When the House of Representatives voted Thursday on the question of whether to allow old media companies to colonize and control the internet, the two men who would like to be majority leader in a Democrat-controlled Congress split their votes.
House Democratic Whip Steny Hoyer, the Maryland Democrat who has long been seen as the heir apparent for the majority leader post if Democrats regain power, stuck to his usual pattern: He did as the lobbyists for the largest corporations – and their allies in the Bush administration – asked.
Congressman John Murtha, the Pennsylvania Democrat who has indicated that he will challenge Hoyer for the No. 2 position in the party caucus if Democrats retake the House in November, did the opposite.
Hoyer voted for the corrupt “Communications, Opportunity, Promotion, and Enhancement Act of 2006, which the telephone and cable companies are using as a vehicle to create a two-tier internet in which the sites of corporations and candidates that pay high fees to broadband providers are easily accessed while the sites of small businesses, community groups and independent thinkers will be difficult – perhaps impossible – to reach. Murtha voted against it.

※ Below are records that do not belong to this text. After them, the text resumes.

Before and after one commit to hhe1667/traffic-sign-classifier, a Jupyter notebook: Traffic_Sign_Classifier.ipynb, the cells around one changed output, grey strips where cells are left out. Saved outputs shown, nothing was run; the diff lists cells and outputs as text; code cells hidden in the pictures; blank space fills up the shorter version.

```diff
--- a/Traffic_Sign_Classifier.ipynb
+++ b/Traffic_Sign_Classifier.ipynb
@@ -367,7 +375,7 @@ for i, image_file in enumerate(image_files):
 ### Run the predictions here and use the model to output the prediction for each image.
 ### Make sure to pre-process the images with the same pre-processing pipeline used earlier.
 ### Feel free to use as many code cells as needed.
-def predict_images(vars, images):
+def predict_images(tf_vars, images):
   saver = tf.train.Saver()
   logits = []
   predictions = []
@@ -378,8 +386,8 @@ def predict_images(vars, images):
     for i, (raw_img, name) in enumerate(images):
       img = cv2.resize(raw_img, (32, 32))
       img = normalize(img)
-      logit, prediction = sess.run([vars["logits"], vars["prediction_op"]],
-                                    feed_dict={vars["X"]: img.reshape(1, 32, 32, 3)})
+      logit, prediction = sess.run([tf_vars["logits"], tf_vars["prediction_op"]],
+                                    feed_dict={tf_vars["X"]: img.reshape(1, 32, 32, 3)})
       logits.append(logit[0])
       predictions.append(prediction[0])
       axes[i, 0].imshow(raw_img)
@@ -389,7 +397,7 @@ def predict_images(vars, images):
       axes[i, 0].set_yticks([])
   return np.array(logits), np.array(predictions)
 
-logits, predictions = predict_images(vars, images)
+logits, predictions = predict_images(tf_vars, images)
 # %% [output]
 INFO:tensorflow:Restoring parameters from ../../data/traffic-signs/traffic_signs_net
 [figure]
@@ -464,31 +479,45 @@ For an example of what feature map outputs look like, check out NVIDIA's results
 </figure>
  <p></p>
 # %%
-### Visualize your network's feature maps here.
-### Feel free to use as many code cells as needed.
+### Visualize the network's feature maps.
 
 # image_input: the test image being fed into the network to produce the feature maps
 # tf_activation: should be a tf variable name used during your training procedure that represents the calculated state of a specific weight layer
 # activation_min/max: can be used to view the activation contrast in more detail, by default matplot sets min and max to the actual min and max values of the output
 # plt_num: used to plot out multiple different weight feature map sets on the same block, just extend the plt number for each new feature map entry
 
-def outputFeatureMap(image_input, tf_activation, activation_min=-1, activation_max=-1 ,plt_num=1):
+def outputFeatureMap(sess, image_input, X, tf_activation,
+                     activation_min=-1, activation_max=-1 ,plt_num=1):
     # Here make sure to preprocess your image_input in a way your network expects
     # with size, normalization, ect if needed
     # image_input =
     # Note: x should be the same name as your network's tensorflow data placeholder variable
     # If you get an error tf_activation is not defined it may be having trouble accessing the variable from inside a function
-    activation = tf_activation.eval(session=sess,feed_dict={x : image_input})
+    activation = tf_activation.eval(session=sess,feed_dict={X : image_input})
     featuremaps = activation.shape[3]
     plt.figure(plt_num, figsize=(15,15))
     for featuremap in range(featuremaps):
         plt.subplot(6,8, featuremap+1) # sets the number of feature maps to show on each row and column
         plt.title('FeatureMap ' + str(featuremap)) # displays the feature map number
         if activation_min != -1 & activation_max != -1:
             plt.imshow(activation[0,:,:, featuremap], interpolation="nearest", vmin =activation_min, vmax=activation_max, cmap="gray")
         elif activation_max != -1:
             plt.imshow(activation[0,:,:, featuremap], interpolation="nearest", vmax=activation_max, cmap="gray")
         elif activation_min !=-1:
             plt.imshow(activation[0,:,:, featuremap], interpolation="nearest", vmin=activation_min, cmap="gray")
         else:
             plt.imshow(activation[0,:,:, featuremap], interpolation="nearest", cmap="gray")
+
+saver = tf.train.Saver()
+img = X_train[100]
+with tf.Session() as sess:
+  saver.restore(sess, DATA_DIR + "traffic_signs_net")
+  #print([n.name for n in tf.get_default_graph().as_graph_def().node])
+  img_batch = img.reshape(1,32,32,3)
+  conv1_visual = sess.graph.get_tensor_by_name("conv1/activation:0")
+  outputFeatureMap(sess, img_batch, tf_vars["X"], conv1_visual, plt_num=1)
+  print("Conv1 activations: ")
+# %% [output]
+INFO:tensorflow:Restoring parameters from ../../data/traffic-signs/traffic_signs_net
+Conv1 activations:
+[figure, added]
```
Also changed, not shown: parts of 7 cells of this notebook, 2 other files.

It wasn’t the first time that Hoyer and Murtha have split on fundamental questions.
While Murtha has been an outspoken critic of the war in Iraq, Hoyer has steered a cautious course far closer to that of the Bush administration.
Last December, Murtha voted against making the PATRIOT Act permanent. Hoyer voted in favor of the move, and in so doing gave the Bush administration everything it was asking for with regard to the controversial law.
The point here is not to suggest that Murtha’s a perfect progressive — in fact, he’s really an old-school New Dealer who breaks with liberals on some social issues — or that Hoyer is Tom DeLay in Democrat drag. For instance, while Murtha’s been a more consistent critic of corporate-sponsored free-trade pacts than Hoyer, both men have lifetime records of voting with the AFL-CIO around 90 percent of the time.
But when Hoyer ran against Nancy Pelosi for the position of House Whip back in 2001, there was no question that Pelosi was the progressive choice while Hoyer erred right. Lori Wallach, the director of Public Citizen’s Global Trade Watch and a key player in Washington debates on trade policy, noted that, “Hoyer has repositioned himself–one can only assume for political purposes–as the DLC, business candidate in this race.”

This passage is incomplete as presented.